Some people may wonder why home baking is important enough that we should put aside time and make a mess in the kitchen. There is such a variety of baked goods available in so many places from the grocery store to coffee shops and restaurants. It may seem like too much trouble to try baking anything 'from scratch' at home. However, some of the most satisfyingly homey and wonderful recipes are also the most simple, easy, and foolproof.
When you take the time to bake at home, you get so much more than the instant gratification of buying and eating a treat. Memories are connected to sights, smells, and recipes. This is my grandmother's recipe and every single time I have ever baked it, it has both turned out beautifully and gotten rave reviews. I'm always surprised by how much it is appreciated because it is so simple to make. I finally realized that it's because when it's baked at home and served warm, banana bread is nothing like anything you can purchase at a store ready made. This is one of those foods that will never be the same from a mix, and maybe that's why this recipe and the aroma of it baking in the oven will always feel like home.
This is a yummy and comforting treat that I love baking for my son. Banana bread is one of his very favorite foods, and this is another reward of baking at home. Even though I don't recall ever seeing my grandmother make this recipe, every time I get it out of the recipe box I see that it's from her kitchen. Then I remember her unloading groceries at her house and washing the milk jug and the bananas in the sink before putting them away. I remember her mixing up cornbread and wasting nothing, carefully scraping every drop into the pan. I remember her sitting at her table with a tall glass of water, and sharing meals with her. This is the power of recipes: even though distance separates us from people we love, we are connected by the tastes, scents, and rituals of preparing favorite foods. My son doesn't know his great grandmothers very well, but he is linked to them by a few recipes.

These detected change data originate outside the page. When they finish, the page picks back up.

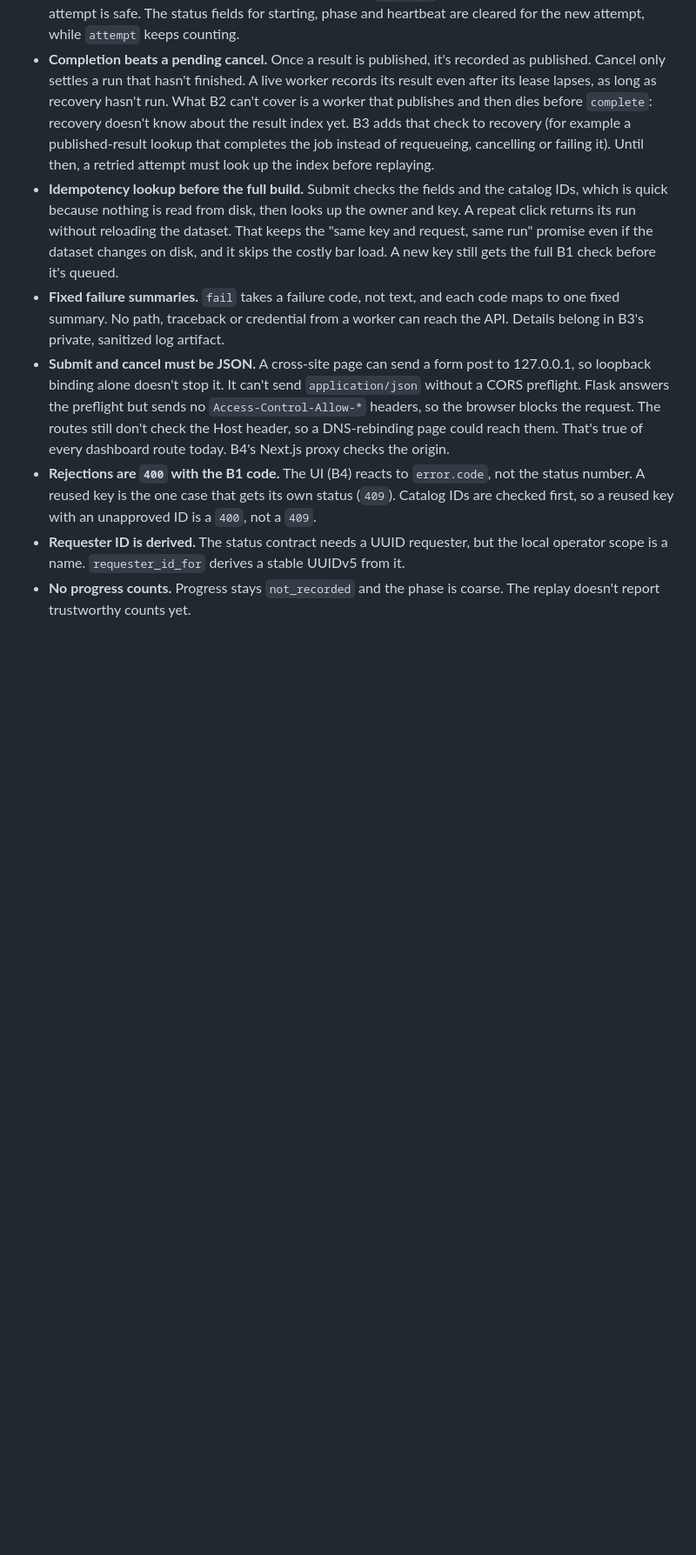
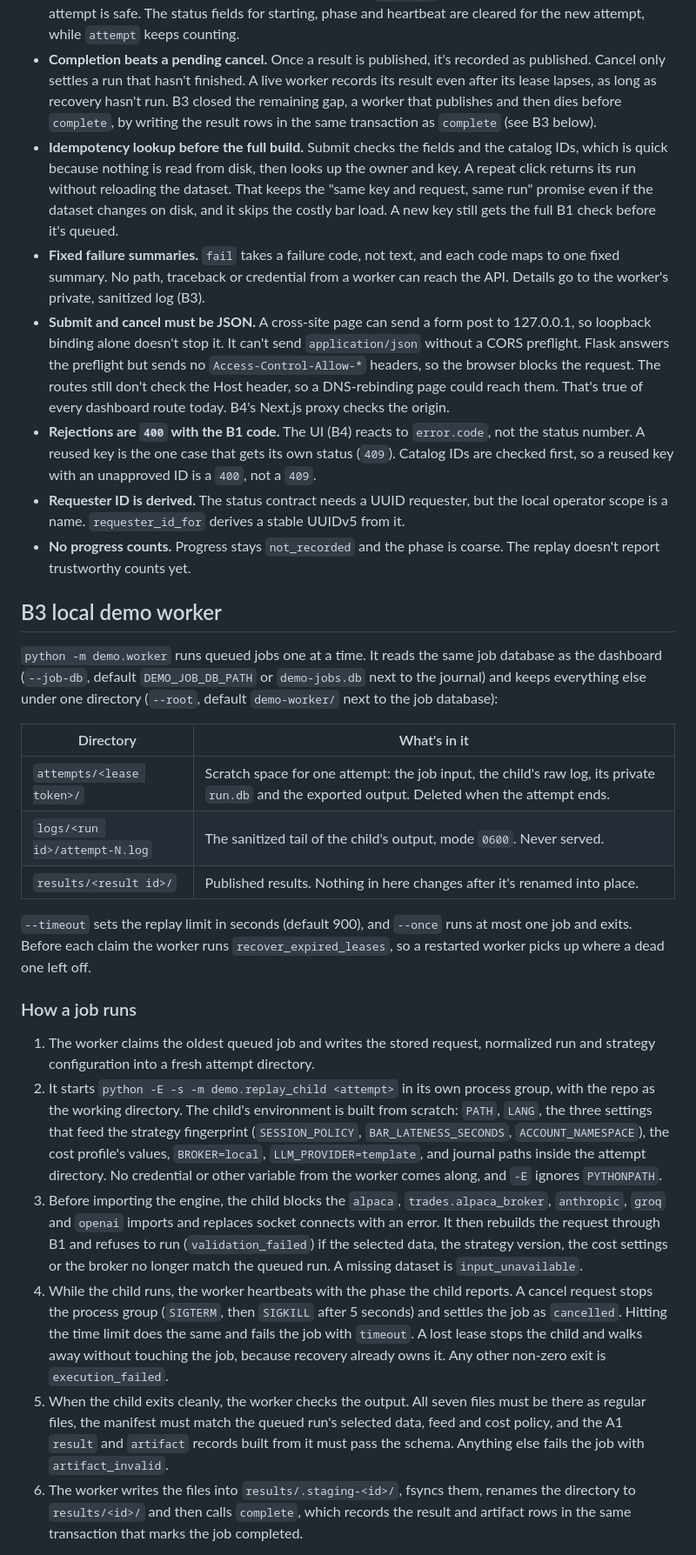
Before and after one commit to skunkpirates42/stock-signal, a Markdown page: docs/engine-demo/README.md, the part around one of its changes. Shown at 87% size. Drawn GitHub-style; blank space fills up the shorter version.

Commit message:
Document the B3 demo worker and its decisions
Co-Authored-By: Claude Opus 5.5 <noreply@anthropic.com>

```diff
--- a/docs/engine-demo/README.md
+++ b/docs/engine-demo/README.md
@@ -159,11 +159,9 @@ multi-host queue.
   and heartbeat are cleared for the new attempt, while `attempt` keeps counting.
 - **Completion beats a pending cancel.** Once a result is published, it's recorded as
   published. Cancel only settles a run that hasn't finished. A live worker records its
-  result even after its lease lapses, as long as recovery hasn't run. What B2 can't
-  cover is a worker that publishes and then dies before `complete`: recovery doesn't
-  know about the result index yet. B3 adds that check to recovery (for example a
-  published-result lookup that completes the job instead of requeueing, cancelling or
-  failing it). Until then, a retried attempt must look up the index before replaying.
+  result even after its lease lapses, as long as recovery hasn't run. B3 closed the
+  remaining gap, a worker that publishes and then dies before `complete`, by writing
+  the result rows in the same transaction as `complete` (see B3 below).
 - **Idempotency lookup before the full build.** Submit checks the fields and the
   catalog IDs, which is quick because nothing is read from disk, then looks up the
   owner and key. A repeat click returns its run without reloading the
@@ -172,7 +170,7 @@ multi-host queue.
   the full B1 check before it's queued.
 - **Fixed failure summaries.** `fail` takes a failure code, not text, and each code
   maps to one fixed summary. No path, traceback or credential from a worker can reach
-  the API. Details belong in B3's private, sanitized log artifact.
+  the API. Details go to the worker's private, sanitized log (B3).
 - **Submit and cancel must be JSON.** A cross-site page can send a form post to
   127.0.0.1, so loopback binding alone doesn't stop it. It can't send
   `application/json` without a CORS preflight. Flask answers the preflight but sends no
@@ -187,3 +185,51 @@ multi-host queue.
   operator scope is a name. `requester_id_for` derives a stable UUIDv5 from it.
 - **No progress counts.** Progress stays `not_recorded` and the phase is coarse. The
   replay doesn't report trustworthy counts yet.
+
+## B3 local demo worker
+
+`python -m demo.worker` runs queued jobs one at a time. It reads the same job database
+as the dashboard (`--job-db`, default `DEMO_JOB_DB_PATH` or `demo-jobs.db` next to the
+journal) and keeps everything else under one directory (`--root`, default
+`demo-worker/` next to the job database):
+
+| Directory | What's in it |
+| --- | --- |
+| `attempts/<lease token>/` | Scratch space for one attempt: the job input, the child's raw log, its private `run.db` and the exported output. Deleted when the attempt ends. |
+| `logs/<run id>/attempt-N.log` | The sanitized tail of the child's output, mode `0600`. Never served. |
+| `results/<result id>/` | Published results. Nothing in here changes after it's renamed into place. |
+
+`--timeout` sets the replay limit in seconds (default 900), and `--once` runs at most
+one job and exits. Before each claim the worker runs `recover_expired_leases`, so a
+restarted worker picks up where a dead one left off.
+
+### How a job runs
+
+1. The worker claims the oldest queued job and writes the stored request, normalized
+   run and strategy configuration into a fresh attempt directory.
+2. It starts `python -E -s -m demo.replay_child <attempt>` in its own process group,
+   with the repo as the working directory. The child's environment is built from
+   scratch: `PATH`, `LANG`, the three settings that feed the strategy fingerprint
+   (`SESSION_POLICY`, `BAR_LATENESS_SECONDS`, `ACCOUNT_NAMESPACE`), the cost profile's
+   values, `BROKER=local`, `LLM_PROVIDER=template`, and journal paths inside the
+   attempt directory. No credential or other variable from the worker comes along,
+   and `-E` ignores `PYTHONPATH`.
+3. Before importing the engine, the child blocks the `alpaca`, `trades.alpaca_broker`,
+   `anthropic`, `groq` and `openai` imports and replaces socket connects with an error.
+   It then rebuilds the request through B1 and refuses to run (`validation_failed`) if
+   the selected data, the strategy version, the cost settings or the broker no longer
+   match the queued run. A missing dataset is `input_unavailable`.
+4. While the child runs, the worker heartbeats with the phase the child reports. A
+   cancel request stops the process group (`SIGTERM`, then `SIGKILL` after 5 seconds)
+   and settles the job as `cancelled`. Hitting the time limit does the same and fails
+   the job with `timeout`. A lost lease stops the child and walks away without
+   touching the job, because recovery already owns it. Any other non-zero exit is
+   `execution_failed`.
+5. When the child exits cleanly, the worker checks the output. All seven files must
+   be there as regular files, the manifest must match the queued run's selected data,
+   feed and cost policy, and the A1 `result` and `artifact` records built from it
+   must pass the schema. Anything else fails the job with `artifact_invalid`.
+6. The worker writes the files into `results/.staging-<id>/`, fsyncs them, renames the
+   directory to `results/<id>/` and then calls `complete`, which records the result
+   and artifact rows in the same transaction that marks the job completed.
+
```
Also changed, not shown: other parts of docs/engine-demo/README.md (+41 -0 lines).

3 ripe bananas, mashed and beat
1 cup sugar
1/2 cup melted butter
2 Tablespoons milk
1 teaspoon baking soda
1/2 teaspoon baking powder
2 cups flour
1 teaspoon vanilla
Preheat the oven to 350 degrees. Prepare your loaf pan by smearing the butter wrapper into it, paying special attention to the corners.
Peel the bananas and cut them up a bit in a large bowl. Mash them against the sides of the bowl until you are satisfied with their smoothness. This can be done with an electric mixer, but I always use a fork for the entire recipe. If your bananas are a little small, add an extra one. Use bananas that are ripe with brown and blackish spots, the uglier the better.
Next, add the sugar and mix it all up. Pour in the melted butter, eggs, and vanilla and stir well. Finally add the flour, baking soda and baking powder and stir to combine. Scrape the batter into your greased loaf pan and bake for 1 hour. Yes, it will take the entire hour. The crust will become deeply golden brown, with a beautiful crack along the top where you can see the golden center. A toothpick inserted in the center should come out clean when it's done. It may even take a few minutes more than an hour. Let the bread cool in the pan for just a few minutes and then turn it out onto a rack to cool.
This is the recipe just as I have it written down, but please note that it's very adaptable. For example, you don't have to use butter, but can substitute all or part of it for another oil. I usually use part butter and part olive oil. I never add the milk. I often forget to add the vanilla. I used to only make this recipe using self rising flour and omitting the baking powder and soda. It is always good.
It is so good that when I went to take a picture, this is what I found.